Show all lines from the data that include the word "meta".

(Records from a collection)
########################################
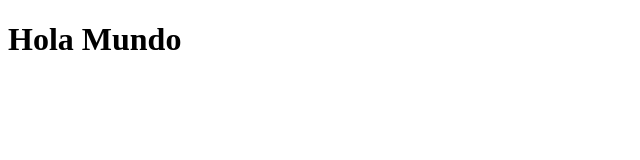
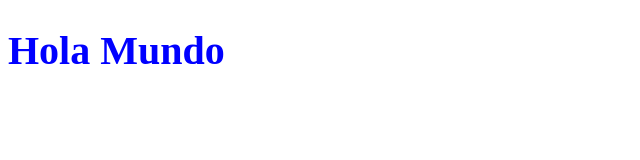
Before and after one commit to centaurox4/Portafolio-test, a plain HTML site: page index.html in a window 1280 px wide. Shown: the whole page, without its empty margins (0-640 px from the left). Drawn offline with Linux system fonts and the light colour scheme.

Commit message:
Añadir css

```diff
--- /dev/null
+++ b/index.css
@@ -0,0 +1,4 @@
+h1 {
+    font-size: 2.5em;
+    color: blue;
+}
--- a/index.html
+++ b/index.html
@@ -1,6 +1,7 @@
 <!DOCTYPE html>
 <html lang="en">
 <head>
+    <link rel="stylesheet" href="index.css">
     <meta charset="UTF-8">
     <meta name="viewport" content="width=device-width, initial-scale=1.0">
     <title>Hola Mundo</title>
```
########################################
### Exercise response
     <meta charset="UTF-8">
     <meta name="viewport" content="width=device-width, initial-scale=1.0">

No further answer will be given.